Stored items:
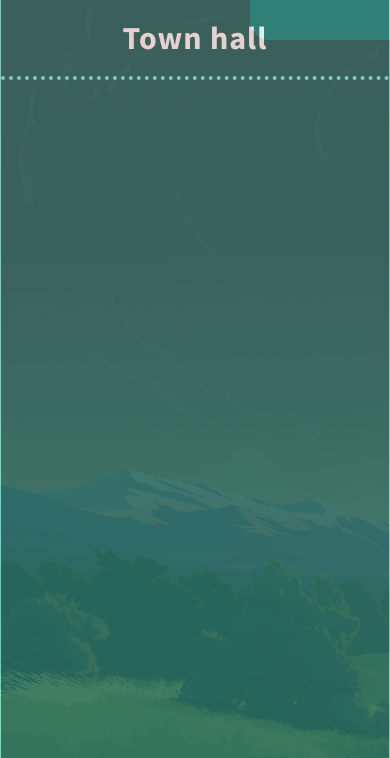
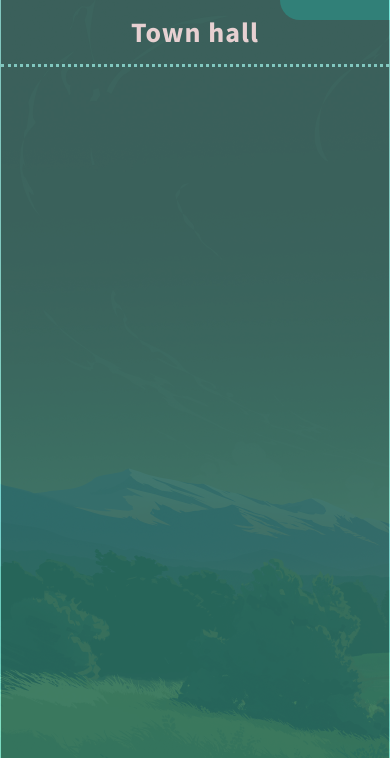
Before and after one commit to Bartekp26/Village-game, a PHP site: page /php/townhall.php in a window 390 px wide. Shown: the part 68-826 px from the top of the page. Run offline with PHP 8.4, Linux system fonts and the light colour scheme; the visitor is signed in with stand-in values (Sample User, id 1); data that the repository does not hold is empty; some libraries are stand-ins or nearby versions.

Commit message:
Added half-responsive townhall & minerals-list

```diff
--- a/css/index.css
+++ b/css/index.css
@@ -264,7 +264,7 @@ body {
   position: absolute;
   right: 0;
   min-width: 100px;
-  padding: 20px 20px;
+  padding: 20px;
   border-bottom-left-radius: 20px;
   color: black;
   font-size: 24px;
@@ -280,6 +280,26 @@ body {
     width: 22px; }
     .mineral__icon--margin {
       margin-left: 7px; }
+
+@media only screen and (max-width: 1150px) {
+  .minerals {
+    font-size: 18px;
+    padding: 10px;
+    min-width: 90px; }
+  .mineral__icon {
+    width: 20px; }
+    .mineral__icon--margin {
+      margin-left: 5px; } }
+
+@media only screen and (max-width: 970px) {
+  .minerals {
+    font-size: 18px;
+    padding: 10px;
+    min-width: 90px; }
+  .mineral__icon {
+    width: 20px; }
+    .mineral__icon--margin {
+      margin-left: 5px; } }
 
 body {
   background: linear-gradient(rgba(0, 0, 0, 0.3), rgba(0, 0, 0, 0.3)), url("../assets/img/background.png"); }
@@ -353,3 +373,29 @@ body {
     color: red;
     top: 85px;
     left: 25%; }
+
+@media only screen and (max-width: 1150px) {
+  .townhall {
+    max-width: 600px; }
+    .townhall__title {
+      font-size: 28px;
+      padding: 16px;
+      border-bottom-width: 3px; }
+  .buildings_container {
+    margin: 12px 28px; }
+  .building {
+    padding: 30px 25px; }
+    .building__title {
+      font-size: 18px;
+      min-width: 100px; }
+    .building__cost {
+      min-width: 110px; }
+    .building__button {
+      font-size: 16px;
+      padding: 8px 22px; }
+      .building__button--not-available:hover::after {
+        font-size: 12px;
+        right: -85px; }
+    .building__error {
+      font-size: 18px;
+      top: 75px; } }
--- a/scss/game/minerals.scss
+++ b/scss/game/minerals.scss
@@ -3,7 +3,7 @@
   position: absolute;
   right: 0;
   min-width: 100px;
-  padding: 20px 20px;
+  padding: 20px;
   border-bottom-left-radius: 20px;
   color: black;
   font-size: 24px;
@@ -24,3 +24,31 @@
     }
   }
 }
+
+@media only screen and (max-width: 1150px){
+  .minerals{
+    font-size: 18px;
+    padding: 10px;
+    min-width: 90px;
+  }
+  .mineral__icon{
+    width: 20px;
+    &--margin{
+      margin-left: 5px;
+    }
+  }
+}
+
+@media only screen and (max-width: 970px){
+  .minerals{
+    font-size: 18px;
+    padding: 10px;
+    min-width: 90px;
+  }
+  .mineral__icon{
+    width: 20px;
+    &--margin{
+      margin-left: 5px;
+    }
+  }
+}
--- a/scss/game/townhall.scss
+++ b/scss/game/townhall.scss
@@ -87,3 +87,43 @@ body{
     left: 25%;
   }
 }
+
+@media only screen and (max-width: 1150px){
+  .townhall{
+    max-width: 600px;
+
+    &__title{
+      font-size: 28px;
+      padding: 16px;
+      border-bottom-width: 3px;
+    }
+  }
+
+  .buildings_container{
+    margin: 12px 28px;
+  }
+
+  .building{
+    padding: 30px 25px;
+    &__title{
+      font-size: 18px;
+      min-width: 100px;
+    }
+    &__cost{
+      min-width: 110px;
+    }
+    &__button{
+      font-size: 16px;
+      padding: 8px 22px;
+
+      &--not-available:hover::after{
+        font-size: 12px;
+        right: -85px;
+      }
+    }
+    &__error{
+      font-size: 18px;
+      top: 75px;
+    }
+  }
+}
```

→ Problem description
Output all lines above precisely. Pictures are to be left out.

→ Task result
Before and after one commit to Bartekp26/Village-game, a PHP site: page /php/townhall.php in a window 390 px wide. Shown: the part 68-826 px from the top of the page. Run offline with PHP 8.4, Linux system fonts and the light colour scheme; the visitor is signed in with stand-in values (Sample User, id 1); data that the repository does not hold is empty; some libraries are stand-ins or nearby versions.

Commit message:
Added half-responsive townhall & minerals-list

```diff
--- a/css/index.css
+++ b/css/index.css
@@ -264,7 +264,7 @@ body {
   position: absolute;
   right: 0;
   min-width: 100px;
-  padding: 20px 20px;
+  padding: 20px;
   border-bottom-left-radius: 20px;
   color: black;
   font-size: 24px;
@@ -280,6 +280,26 @@ body {
     width: 22px; }
     .mineral__icon--margin {
       margin-left: 7px; }
+
+@media only screen and (max-width: 1150px) {
+  .minerals {
+    font-size: 18px;
+    padding: 10px;
+    min-width: 90px; }
+  .mineral__icon {
+    width: 20px; }
+    .mineral__icon--margin {
+      margin-left: 5px; } }
+
+@media only screen and (max-width: 970px) {
+  .minerals {
+    font-size: 18px;
+    padding: 10px;
+    min-width: 90px; }
+  .mineral__icon {
+    width: 20px; }
+    .mineral__icon--margin {
+      margin-left: 5px; } }
 
 body {
   background: linear-gradient(rgba(0, 0, 0, 0.3), rgba(0, 0, 0, 0.3)), url("../assets/img/background.png"); }
@@ -353,3 +373,29 @@ body {
     color: red;
     top: 85px;
     left: 25%; }
+
+@media only screen and (max-width: 1150px) {
+  .townhall {
+    max-width: 600px; }
+    .townhall__title {
+      font-size: 28px;
+      padding: 16px;
+      border-bottom-width: 3px; }
+  .buildings_container {
+    margin: 12px 28px; }
+  .building {
+    padding: 30px 25px; }
+    .building__title {
+      font-size: 18px;
+      min-width: 100px; }
+    .building__cost {
+      min-width: 110px; }
+    .building__button {
+      font-size: 16px;
+      padding: 8px 22px; }
+      .building__button--not-available:hover::after {
+        font-size: 12px;
+        right: -85px; }
+    .building__error {
+      font-size: 18px;
+      top: 75px; } }
--- a/scss/game/minerals.scss
+++ b/scss/game/minerals.scss
@@ -3,7 +3,7 @@
   position: absolute;
   right: 0;
   min-width: 100px;
-  padding: 20px 20px;
+  padding: 20px;
   border-bottom-left-radius: 20px;
   color: black;
   font-size: 24px;
@@ -24,3 +24,31 @@
     }
   }
 }
+
+@media only screen and (max-width: 1150px){
+  .minerals{
+    font-size: 18px;
+    padding: 10px;
+    min-width: 90px;
+  }
+  .mineral__icon{
+    width: 20px;
+    &--margin{
+      margin-left: 5px;
+    }
+  }
+}
+
+@media only screen and (max-width: 970px){
+  .minerals{
+    font-size: 18px;
+    padding: 10px;
+    min-width: 90px;
+  }
+  .mineral__icon{
+    width: 20px;
+    &--margin{
+      margin-left: 5px;
+    }
+  }
+}
--- a/scss/game/townhall.scss
+++ b/scss/game/townhall.scss
@@ -87,3 +87,43 @@ body{
     left: 25%;
   }
 }
+
+@media only screen and (max-width: 1150px){
+  .townhall{
+    max-width: 600px;
+
+    &__title{
+      font-size: 28px;
+      padding: 16px;
+      border-bottom-width: 3px;
+    }
+  }
+
+  .buildings_container{
+    margin: 12px 28px;
+  }
+
+  .building{
+    padding: 30px 25px;
+    &__title{
+      font-size: 18px;
+      min-width: 100px;
+    }
+    &__cost{
+      min-width: 110px;
+    }
+    &__button{
+      font-size: 16px;
+      padding: 8px 22px;
+
+      &--not-available:hover::after{
+        font-size: 12px;
+        right: -85px;
+      }
+    }
+    &__error{
+      font-size: 18px;
+      top: 75px;
+    }
+  }
+}
```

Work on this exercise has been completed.